Other travels in that first set will include a stop in the Caribbean to hear from Stanley Beckford, who plays a style of Jamacian folk music called Mento; and we'll hear from the long-running Ska band known as the Skatalites. You'll hear their signature song "Freedom Sounds," which is one that they play at start of every show. Plus, we'll head over to Madagascar to hear from D'Gary & Jihe'. D'Gary is a member of the Bera tribe, found on the southern end of the island. He's an expert on a few island instruments, including the 21-stringed valiha which is a bamboo zither; the marovany (box zither) and the kabosy (a four-to-six stringed guitar). His style is reminiscent of South African mbaqanga music, although he also likes to mix in an accordian, which gives his style a sort of Zydeco sound. Also from Madagascar, we'll hear a song from two sisters who are known as Tarika, which is Malagas for "The Group."

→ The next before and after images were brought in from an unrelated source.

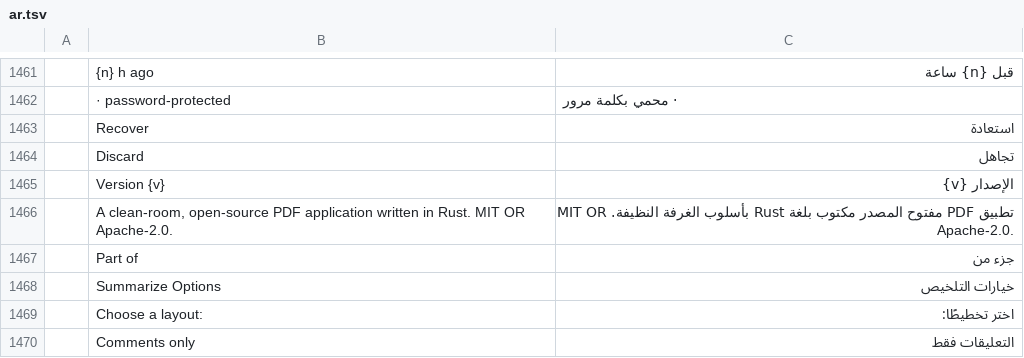
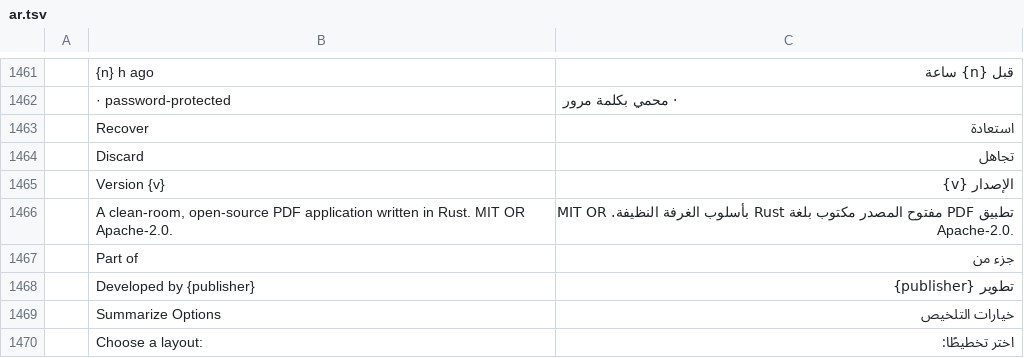
Before and after one commit to general07z/shurapdf, a TSV file: crates/ui-egui/src/i18n/ar.tsv, drawn as a sheet; only a part is shown, gaps mark what is left out; the shorter side is filled out with more unchanged rows.

```diff
--- a/crates/ui-egui/src/i18n/ar.tsv
+++ b/crates/ui-egui/src/i18n/ar.tsv
@@ -1467,2 +1467,3 @@
 	Part of	جزء من
+	Developed by {publisher}	تطوير {publisher}
 	Summarize Options	خيارات التلخيص
```
Also changed, not shown: 9 other files.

And, what would an Island theme be without a little classic Reggae from Bob Marley thrown in? Mixed into this set will also be some French Caribbean dance music from the band Wapa Sakitanou and Brazilian Tom Ze. And with that, of course, we transition from the island theme and morph into more "beachy" sounds--well, at least they are to me. We'll hear some Turkish Groove music from Mustafa Sandal and hear some beautiful music from a great pairing, that of Anoushka Shankar and Karsh Kale. They do a song called "Oceanic" that features Anoushka's late father Ravi Shankar.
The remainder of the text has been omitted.